Oct. 8, 2013 — Georgia lawmakers touted their 2013 ethics bill as historic, noting that they’d restored rule-making authority to the Campaign Finance Commission. Now, though, House Speaker David Ralston’s lawyer, Doug Chalmers, contends the commission can’t enforce a key disclosure rule on campaign spending. That interpretation, if it prevails, could muzzle the watchdog charged with policing campaign finance and disclosure in Georgia. Politicians could obscure details of countless dollars in campaign spending simply by using a personal credit card and getting reimbursed with campaign funds.
Over at Fox 5, Dale Russell reported Wednesday night on an allegation that politics is behind a push to reopen an ethics investigation of U.S. Senate candidate Karen Handel. The state ethics commission settled three complaints against Handel in April with dismissals and her payment of a $75 late filing fee. Now, Russell reports, ethics […]
April 11, 2012 — Dozens of Georgia lobbyists and political candidates may get relief from fines assessed for filing their financial disclosures late. Thousands more, the state Campaign Finance Commission decided today, will get no such reprieve.
By JIM WALLS State officials, based on an opinion of the attorney general, have dismissed a complaint challenging former chairman Patrick Millsaps’ service on the state Campaign Finance Commission. Millsaps – reappointed after completing his term by Gov. Nathan Deal last year– headed the commission last spring when it slashed its top administrator’s pay by […]
Former state ethics official Rick Thompson says Georgia doesn’t need all the auditors and investigators it once had because auditing of politicians’ financial disclosures is now automated. This would seem to refute some of my recent findings about weak ethics enforcement in Georgia.
Except, of course, that it’s not true.
Tying Up Loose Ends: The Georgia Secretary of State has no record of an allegedly “unexplained” purchase for $4,965 that was said to suggest financial mismanagement at the state ethics commission. Without documentation,
we may never know what that purchase was for, or whether it really happened. Here’s why …
Dec. 14, 2011 — Remember the Georgia Legislature’s promise last year to impose tough new penalties for violators of campaign finance laws? Not gonna happen — at least not yet.
Starting this year, candidates could be fined $1,375 for filing a financial disclosure 45 days late. But legislators didn’t provide the money to pay for late notices, so the maximum fine for now is just $125.
The State Campaign Finance Commission has changed its mind and wants to hire a staff attorney after all, four months after firing its last one. The difference is, this one won’t make more than $55,000 a year and won’t be named Sherilyn Streicker, whose job was eliminated by the commission in June.
Two lobbyists are finalists for the top job at the Georgia Campaign Finance Commission, the panel said today.
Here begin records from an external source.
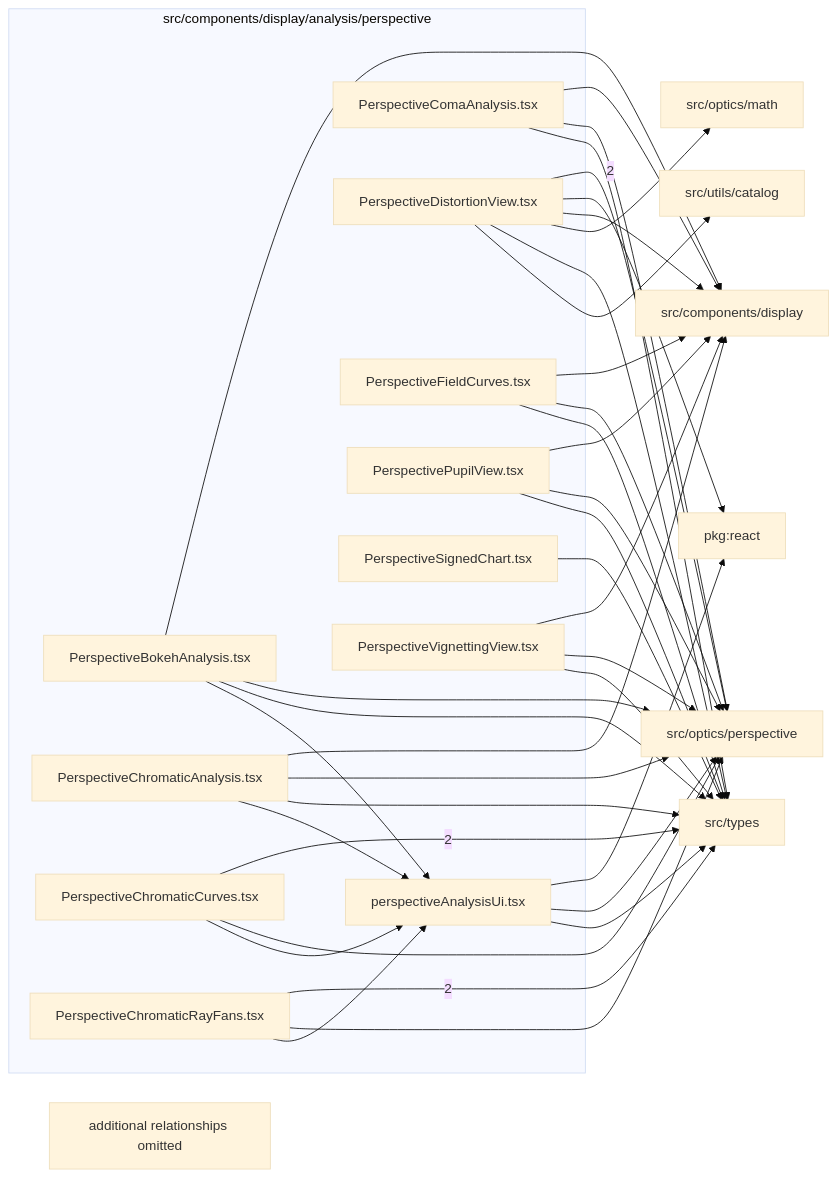
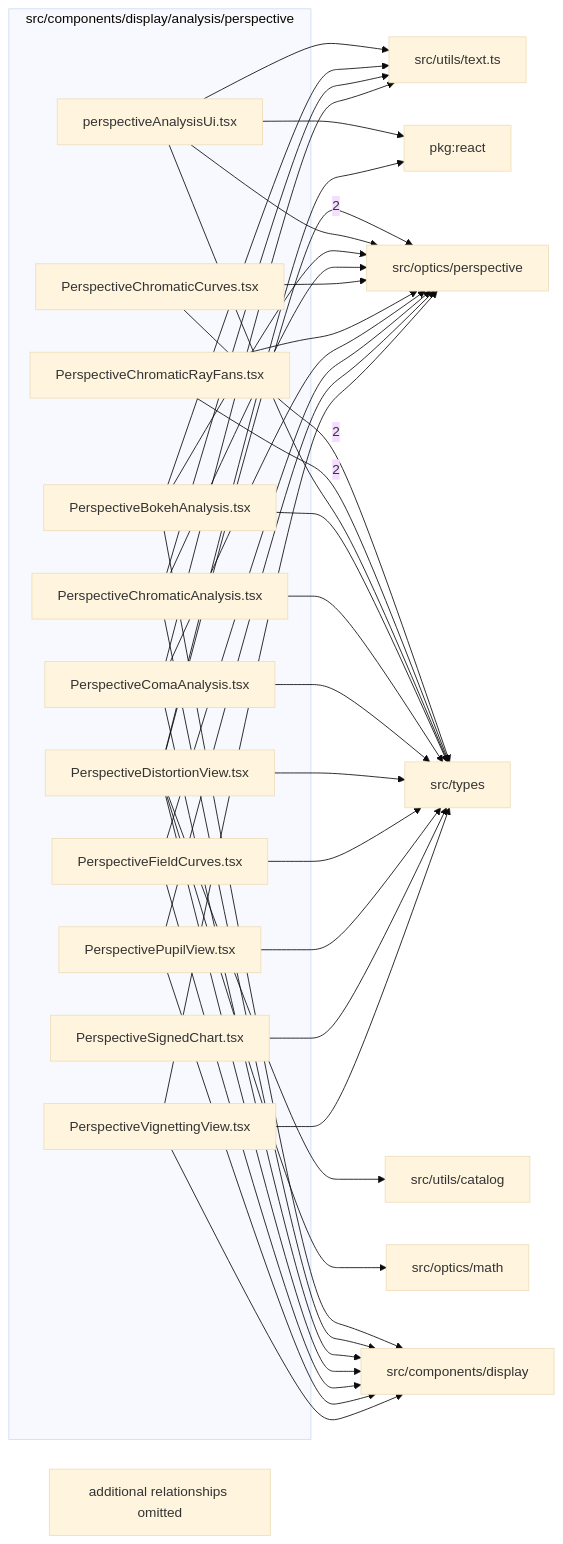
The diagram in src/components/display/analysis/perspective/readme.md (ronbuening/LensVisualizer), drawn with Mermaid (base theme) before and after one commit. The commit also changed other lines of this file and 99 other files, not shown here.

Commit message:
Extend translation-safe text ownership across display views

````diff
--- a/src/components/display/analysis/perspective/readme.md
+++ b/src/components/display/analysis/perspective/readme.md
@@ -9,59 +9,60 @@
 ```mermaid
 flowchart LR
   subgraph n_src_components_display_analysis_perspective["src/components/display/analysis/perspective"]
     n_src_components_display_analysis_perspective_src_components_display_analysis_perspective_perspectiveAnalysisUi_tsx["perspectiveAnalysisUi.tsx"]
     n_src_components_display_analysis_perspective_src_components_display_analysis_perspective_PerspectiveBokehAnalysis_tsx["PerspectiveBokehAnalysis.tsx"]
     n_src_components_display_analysis_perspective_src_components_display_analysis_perspective_PerspectiveChromaticAnalysis_tsx["PerspectiveChromaticAnalysis.tsx"]
     n_src_components_display_analysis_perspective_src_components_display_analysis_perspective_PerspectiveChromaticCurves_tsx["PerspectiveChromaticCurves.tsx"]
     n_src_components_display_analysis_perspective_src_components_display_analysis_perspective_PerspectiveChromaticRayFans_tsx["PerspectiveChromaticRayFans.tsx"]
     n_src_components_display_analysis_perspective_src_components_display_analysis_perspective_PerspectiveComaAnalysis_tsx["PerspectiveComaAnalysis.tsx"]
     n_src_components_display_analysis_perspective_src_components_display_analysis_perspective_PerspectiveDistortionView_tsx["PerspectiveDistortionView.tsx"]
     n_src_components_display_analysis_perspective_src_components_display_analysis_perspective_PerspectiveFieldCurves_tsx["PerspectiveFieldCurves.tsx"]
     n_src_components_display_analysis_perspective_src_components_display_analysis_perspective_PerspectivePupilView_tsx["PerspectivePupilView.tsx"]
     n_src_components_display_analysis_perspective_src_components_display_analysis_perspective_PerspectiveSignedChart_tsx["PerspectiveSignedChart.tsx"]
     n_src_components_display_analysis_perspective_src_components_display_analysis_perspective_PerspectiveVignettingView_tsx["PerspectiveVignettingView.tsx"]
   end
   n_external_src_optics_perspective["src/optics/perspective"]
   n_external_src_types["src/types"]
   n_external_pkg_react["pkg:react"]
   n_external_src_components_display["src/components/display"]
   n_external_src_optics_math["src/optics/math"]
   n_external_src_utils_catalog["src/utils/catalog"]
+  n_external_src_utils_text_ts["src/utils/text.ts"]
   n_src_components_display_analysis_perspective_src_components_display_analysis_perspective_PerspectiveDistortionView_tsx --> |2| n_external_src_optics_perspective
   n_src_components_display_analysis_perspective_src_components_display_analysis_perspective_PerspectiveChromaticCurves_tsx --> |2| n_external_src_types
   n_src_components_display_analysis_perspective_src_components_display_analysis_perspective_PerspectiveChromaticRayFans_tsx --> |2| n_external_src_types
   n_src_components_display_analysis_perspective_src_components_display_analysis_perspective_perspectiveAnalysisUi_tsx --> n_external_pkg_react
   n_src_components_display_analysis_perspective_src_components_display_analysis_perspective_PerspectiveDistortionView_tsx --> n_external_pkg_react
   n_src_components_display_analysis_perspective_src_components_display_analysis_perspective_PerspectiveBokehAnalysis_tsx --> n_external_src_components_display
   n_src_components_display_analysis_perspective_src_components_display_analysis_perspective_PerspectiveChromaticAnalysis_tsx --> n_external_src_components_display
   n_src_components_display_analysis_perspective_src_components_display_analysis_perspective_PerspectiveComaAnalysis_tsx --> n_external_src_components_display
   n_src_components_display_analysis_perspective_src_components_display_analysis_perspective_PerspectiveDistortionView_tsx --> n_external_src_components_display
   n_src_components_display_analysis_perspective_src_components_display_analysis_perspective_PerspectiveFieldCurves_tsx --> n_external_src_components_display
   n_src_components_display_analysis_perspective_src_components_display_analysis_perspective_PerspectivePupilView_tsx --> n_external_src_components_display
   n_src_components_display_analysis_perspective_src_components_display_analysis_perspective_PerspectiveVignettingView_tsx --> n_external_src_components_display
   n_src_components_display_analysis_perspective_src_components_display_analysis_perspective_PerspectiveDistortionView_tsx --> n_external_src_optics_math
   n_src_components_display_analysis_perspective_src_components_display_analysis_perspective_perspectiveAnalysisUi_tsx --> n_external_src_optics_perspective
   n_src_components_display_analysis_perspective_src_components_display_analysis_perspective_PerspectiveBokehAnalysis_tsx --> n_external_src_optics_perspective
   n_src_components_display_analysis_perspective_src_components_display_analysis_perspective_PerspectiveChromaticAnalysis_tsx --> n_external_src_optics_perspective
   n_src_components_display_analysis_perspective_src_components_display_analysis_perspective_PerspectiveChromaticCurves_tsx --> n_external_src_optics_perspective
   n_src_components_display_analysis_perspective_src_components_display_analysis_perspective_PerspectiveChromaticRayFans_tsx --> n_external_src_optics_perspective
   n_src_components_display_analysis_perspective_src_components_display_analysis_perspective_PerspectiveComaAnalysis_tsx --> n_external_src_optics_perspective
   n_src_components_display_analysis_perspective_src_components_display_analysis_perspective_PerspectiveFieldCurves_tsx --> n_external_src_optics_perspective
   n_src_components_display_analysis_perspective_src_components_display_analysis_perspective_PerspectivePupilView_tsx --> n_external_src_optics_perspective
   n_src_components_display_analysis_perspective_src_components_display_analysis_perspective_PerspectiveVignettingView_tsx --> n_external_src_optics_perspective
   n_src_components_display_analysis_perspective_src_components_display_analysis_perspective_perspectiveAnalysisUi_tsx --> n_external_src_types
   n_src_components_display_analysis_perspective_src_components_display_analysis_perspective_PerspectiveBokehAnalysis_tsx --> n_external_src_types
   n_src_components_display_analysis_perspective_src_components_display_analysis_perspective_PerspectiveChromaticAnalysis_tsx --> n_external_src_types
   n_src_components_display_analysis_perspective_src_components_display_analysis_perspective_PerspectiveComaAnalysis_tsx --> n_external_src_types
   n_src_components_display_analysis_perspective_src_components_display_analysis_perspective_PerspectiveDistortionView_tsx --> n_external_src_types
   n_src_components_display_analysis_perspective_src_components_display_analysis_perspective_PerspectiveFieldCurves_tsx --> n_external_src_types
   n_src_components_display_analysis_perspective_src_components_display_analysis_perspective_PerspectivePupilView_tsx --> n_external_src_types
   n_src_components_display_analysis_perspective_src_components_display_analysis_perspective_PerspectiveSignedChart_tsx --> n_external_src_types
   n_src_components_display_analysis_perspective_src_components_display_analysis_perspective_PerspectiveVignettingView_tsx --> n_external_src_types
   n_src_components_display_analysis_perspective_src_components_display_analysis_perspective_PerspectiveDistortionView_tsx --> n_external_src_utils_catalog
-  n_src_components_display_analysis_perspective_src_components_display_analysis_perspective_PerspectiveBokehAnalysis_tsx --> n_src_components_display_analysis_perspective_src_components_display_analysis_perspective_perspectiveAnalysisUi_tsx
-  n_src_components_display_analysis_perspective_src_components_display_analysis_perspective_PerspectiveChromaticAnalysis_tsx --> n_src_components_display_analysis_perspective_src_components_display_analysis_perspective_perspectiveAnalysisUi_tsx
-  n_src_components_display_analysis_perspective_src_components_display_analysis_perspective_PerspectiveChromaticCurves_tsx --> n_src_components_display_analysis_perspective_src_components_display_analysis_perspective_perspectiveAnalysisUi_tsx
-  n_src_components_display_analysis_perspective_src_components_display_analysis_perspective_PerspectiveChromaticRayFans_tsx --> n_src_components_display_analysis_perspective_src_components_display_analysis_perspective_perspectiveAnalysisUi_tsx
+  n_src_components_display_analysis_perspective_src_components_display_analysis_perspective_perspectiveAnalysisUi_tsx --> n_external_src_utils_text_ts
+  n_src_components_display_analysis_perspective_src_components_display_analysis_perspective_PerspectiveBokehAnalysis_tsx --> n_external_src_utils_text_ts
+  n_src_components_display_analysis_perspective_src_components_display_analysis_perspective_PerspectiveChromaticAnalysis_tsx --> n_external_src_utils_text_ts
+  n_src_components_display_analysis_perspective_src_components_display_analysis_perspective_PerspectiveComaAnalysis_tsx --> n_external_src_utils_text_ts
   n_src_components_display_analysis_perspective_truncated["additional relationships omitted"]
 ```
````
The nominees for executive secretary are: Holly LaBerge, director of government relations for the Georgia Public Defender Standards Council, and Jerry Presley, a career public servant who lobbied for the Council for Quality Growth in 2008.